## MATERIAL PROVIDED
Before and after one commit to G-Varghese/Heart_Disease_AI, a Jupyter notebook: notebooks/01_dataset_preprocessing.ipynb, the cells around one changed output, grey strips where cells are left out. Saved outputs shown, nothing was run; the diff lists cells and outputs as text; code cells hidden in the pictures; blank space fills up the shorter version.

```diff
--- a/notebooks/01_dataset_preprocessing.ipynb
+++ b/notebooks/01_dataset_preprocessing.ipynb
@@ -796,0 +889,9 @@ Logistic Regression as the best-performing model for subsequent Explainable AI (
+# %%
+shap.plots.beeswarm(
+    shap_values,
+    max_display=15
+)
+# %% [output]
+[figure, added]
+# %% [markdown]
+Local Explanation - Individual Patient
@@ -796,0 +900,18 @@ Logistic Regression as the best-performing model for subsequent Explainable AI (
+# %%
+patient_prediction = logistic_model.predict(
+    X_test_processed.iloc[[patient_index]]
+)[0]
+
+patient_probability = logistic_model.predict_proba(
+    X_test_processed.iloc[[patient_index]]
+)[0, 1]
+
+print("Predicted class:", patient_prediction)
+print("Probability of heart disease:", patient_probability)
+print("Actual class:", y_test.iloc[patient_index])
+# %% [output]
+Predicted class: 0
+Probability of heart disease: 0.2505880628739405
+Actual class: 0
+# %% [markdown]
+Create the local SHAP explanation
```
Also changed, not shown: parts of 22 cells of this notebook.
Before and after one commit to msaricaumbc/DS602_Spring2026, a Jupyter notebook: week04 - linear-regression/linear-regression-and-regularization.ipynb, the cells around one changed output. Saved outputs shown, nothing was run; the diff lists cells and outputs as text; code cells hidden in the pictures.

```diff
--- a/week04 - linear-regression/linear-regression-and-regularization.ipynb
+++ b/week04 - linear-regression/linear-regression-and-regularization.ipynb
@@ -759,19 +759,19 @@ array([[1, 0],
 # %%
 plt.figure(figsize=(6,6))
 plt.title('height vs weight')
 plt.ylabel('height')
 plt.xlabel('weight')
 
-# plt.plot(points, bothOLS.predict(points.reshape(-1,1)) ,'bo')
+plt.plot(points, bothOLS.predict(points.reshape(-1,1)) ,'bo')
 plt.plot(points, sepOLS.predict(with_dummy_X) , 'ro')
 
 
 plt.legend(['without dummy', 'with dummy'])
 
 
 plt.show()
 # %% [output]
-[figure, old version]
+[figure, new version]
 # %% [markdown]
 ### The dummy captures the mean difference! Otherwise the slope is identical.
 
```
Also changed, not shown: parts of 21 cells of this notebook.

## TASK GOAL
Within the records above, find every line holding the word "notebooks" and give the total as a bare number.

## EXERCISE SOLUTION
3